A goal of the Chinese Mint is to combine traditional skills and techniques with modern technology. All of the mint’s products aim to capture the heart of Chinese culture. The mint’s success can be noted by the popularity of their Panda bullion coins, which have become among the most popular in the world.
While the mint has seen wild success in modern times, its early accomplishments are not to be dismissed. After all, the mint has been operational for many years, albeit with a colorful history full of ups and downs. Yet it has grown to become an essential part of the Chinese economy.
History of the Chinese Mint
Coinage has been produced in China for centuries. In fact, many historians believe the first banknotes were created from leather on the Chinese mainland. During the 9th century, China became the first nation to issue paper currency. However, the modern history of the Chinese Mint is still fairly recent.
The Chinese Mint as we know it began in 1896 under the Qing Dynasty government, when it was called the Centralized Mint. The Duzhibu Printing Bureau was established in 1908 at Beijing’s Banknote Printing Plant, followed later by the Shangjing Mint founded by Mao Tse Tung. After some time, these facilities merged to form today’s China Banknote Printing and Minting Corporation, often referred to as the Chinese Mint. It is overseen by the People’s Bank of China and controlled by the government of the People’s Republic of China.
At the beginning of the Second Sino-Japanese War (in 1937) and through World War II, the Chinese government began spreading the mint into several branches across the country, including cities like Wuchang, Lanjou, Qunming, and Kuailin. Shortly after, China’s nationalist government—along with the mint—fled to Taiwan. During this time, Mao Tse Tung led the revolutionary efforts against Japanese occupation. At the end of WWII in 1945, China was released from the Japanese when the US defeated their forces. After a long occupation, China’s nationalist government struggled to regain control over the nation.
While the governmental structure of the Chinese Mint left for Taiwan, the physical facilities of the modern mint have been long established. Current operating facilities are located in Shenyang, Shanghai, Beijing, Shenzhen, and Nanjing.
The Chinese Panda Coin Series
The Chinese Mint is known for their beloved Panda bullion series, which was introduced in 1982 when the first Gold Panda was released—in both bullion and proof versions. These coins were struck in .999 fine gold with a variety of weight options.

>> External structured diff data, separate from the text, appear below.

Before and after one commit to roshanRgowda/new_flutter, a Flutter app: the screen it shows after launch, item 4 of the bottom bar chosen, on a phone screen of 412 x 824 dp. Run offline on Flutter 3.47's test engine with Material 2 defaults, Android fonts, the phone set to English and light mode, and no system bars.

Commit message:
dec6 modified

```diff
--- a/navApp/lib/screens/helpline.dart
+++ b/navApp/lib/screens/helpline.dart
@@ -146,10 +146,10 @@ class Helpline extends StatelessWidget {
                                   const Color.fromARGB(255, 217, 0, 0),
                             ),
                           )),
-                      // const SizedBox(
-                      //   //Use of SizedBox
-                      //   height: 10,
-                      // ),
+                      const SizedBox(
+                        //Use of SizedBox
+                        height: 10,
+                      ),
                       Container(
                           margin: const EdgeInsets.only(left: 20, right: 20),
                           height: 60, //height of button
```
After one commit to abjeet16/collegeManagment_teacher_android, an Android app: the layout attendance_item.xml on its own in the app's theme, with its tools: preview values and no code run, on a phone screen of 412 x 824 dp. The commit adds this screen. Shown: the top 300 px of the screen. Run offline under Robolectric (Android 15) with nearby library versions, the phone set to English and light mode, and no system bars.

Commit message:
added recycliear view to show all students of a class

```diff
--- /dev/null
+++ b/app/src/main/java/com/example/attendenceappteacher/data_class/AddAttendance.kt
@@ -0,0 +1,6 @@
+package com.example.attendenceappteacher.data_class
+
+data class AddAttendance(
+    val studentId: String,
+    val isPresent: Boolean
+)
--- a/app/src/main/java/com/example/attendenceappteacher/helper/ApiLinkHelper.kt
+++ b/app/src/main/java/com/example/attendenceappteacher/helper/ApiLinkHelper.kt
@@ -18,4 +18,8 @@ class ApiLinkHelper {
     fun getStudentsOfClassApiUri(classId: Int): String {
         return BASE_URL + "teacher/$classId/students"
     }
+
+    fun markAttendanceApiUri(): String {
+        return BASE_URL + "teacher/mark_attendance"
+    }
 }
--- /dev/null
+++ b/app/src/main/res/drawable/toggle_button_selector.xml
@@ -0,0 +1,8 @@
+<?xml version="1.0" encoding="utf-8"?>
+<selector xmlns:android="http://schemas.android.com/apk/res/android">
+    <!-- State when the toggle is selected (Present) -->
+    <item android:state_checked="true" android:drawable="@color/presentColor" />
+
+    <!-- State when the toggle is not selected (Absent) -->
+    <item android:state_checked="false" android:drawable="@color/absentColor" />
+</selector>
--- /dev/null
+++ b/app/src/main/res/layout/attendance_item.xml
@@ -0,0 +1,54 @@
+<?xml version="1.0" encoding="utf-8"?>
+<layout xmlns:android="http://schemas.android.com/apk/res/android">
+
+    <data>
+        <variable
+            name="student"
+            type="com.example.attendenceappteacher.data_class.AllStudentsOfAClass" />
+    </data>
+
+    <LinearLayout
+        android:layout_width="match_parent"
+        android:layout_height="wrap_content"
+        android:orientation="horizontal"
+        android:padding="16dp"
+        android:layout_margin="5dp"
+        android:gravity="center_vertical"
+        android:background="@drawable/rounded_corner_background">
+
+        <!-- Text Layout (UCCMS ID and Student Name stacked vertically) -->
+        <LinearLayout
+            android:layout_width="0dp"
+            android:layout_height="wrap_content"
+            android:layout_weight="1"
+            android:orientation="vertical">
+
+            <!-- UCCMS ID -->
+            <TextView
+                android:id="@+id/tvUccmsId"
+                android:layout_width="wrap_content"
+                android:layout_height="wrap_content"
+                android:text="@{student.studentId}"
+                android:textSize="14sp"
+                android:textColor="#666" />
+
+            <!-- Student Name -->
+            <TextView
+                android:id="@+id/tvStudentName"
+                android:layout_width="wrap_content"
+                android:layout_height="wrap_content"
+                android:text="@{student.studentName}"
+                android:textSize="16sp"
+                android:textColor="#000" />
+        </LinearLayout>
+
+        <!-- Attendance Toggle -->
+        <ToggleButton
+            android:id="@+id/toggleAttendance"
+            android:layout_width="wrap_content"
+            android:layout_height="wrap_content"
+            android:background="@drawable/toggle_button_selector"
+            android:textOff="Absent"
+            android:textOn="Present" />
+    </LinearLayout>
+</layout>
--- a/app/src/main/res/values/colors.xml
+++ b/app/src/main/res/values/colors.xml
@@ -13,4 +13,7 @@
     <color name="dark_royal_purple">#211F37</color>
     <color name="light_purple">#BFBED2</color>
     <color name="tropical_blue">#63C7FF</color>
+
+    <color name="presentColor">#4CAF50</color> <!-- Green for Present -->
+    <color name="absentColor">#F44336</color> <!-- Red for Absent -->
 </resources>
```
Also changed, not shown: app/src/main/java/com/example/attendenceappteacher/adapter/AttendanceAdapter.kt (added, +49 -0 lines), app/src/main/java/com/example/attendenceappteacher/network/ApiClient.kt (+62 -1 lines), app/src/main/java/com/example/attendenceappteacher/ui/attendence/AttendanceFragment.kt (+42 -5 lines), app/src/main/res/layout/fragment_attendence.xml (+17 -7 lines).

The success of the Gold Panda led to the creation of the Silver Panda, which was introduced in 1983. The one ounce coin was made of .900 fine silver until 1985. No Silver Pandas were made in 1986, but they returned in 1987 with a couple fractional weight options struck in .925 fine silver.
The Gold and Silver Panda coins feature the same designs, simply struck in their respective metal. However, the reverse design changes with each annual release. The common motif is that of the endangered panda bear, and most of the ever-changing designs feature the beloved bear with its favorite snack—bamboo shoots. Meanwhile, the static obverse showcases the Temple of Heaven in Beijing, a centuries-old building that pays homage to Chinese culture.
In 2016, the Chinese Mint shifted from a troy ounce system to a metric system. All Panda coins produced since then have been measured in grams, meaning that the standard 30 gram coin contains slightly less metal than the previous one ounce version. Yet, this system brought these coins into conformity with measurement standards in China and many other countries around the world.
The inspiration for the Panda coins stemmed from a line of gold commemorative coins produced by the Chinese Mint in 1979. They were made to celebrate the 30th anniversary of the formation of the People’s Republic of China. Since then, the Chinese Mint has been creating bullion coins that are internationally recognized and renowned for their beauty and high purity standards.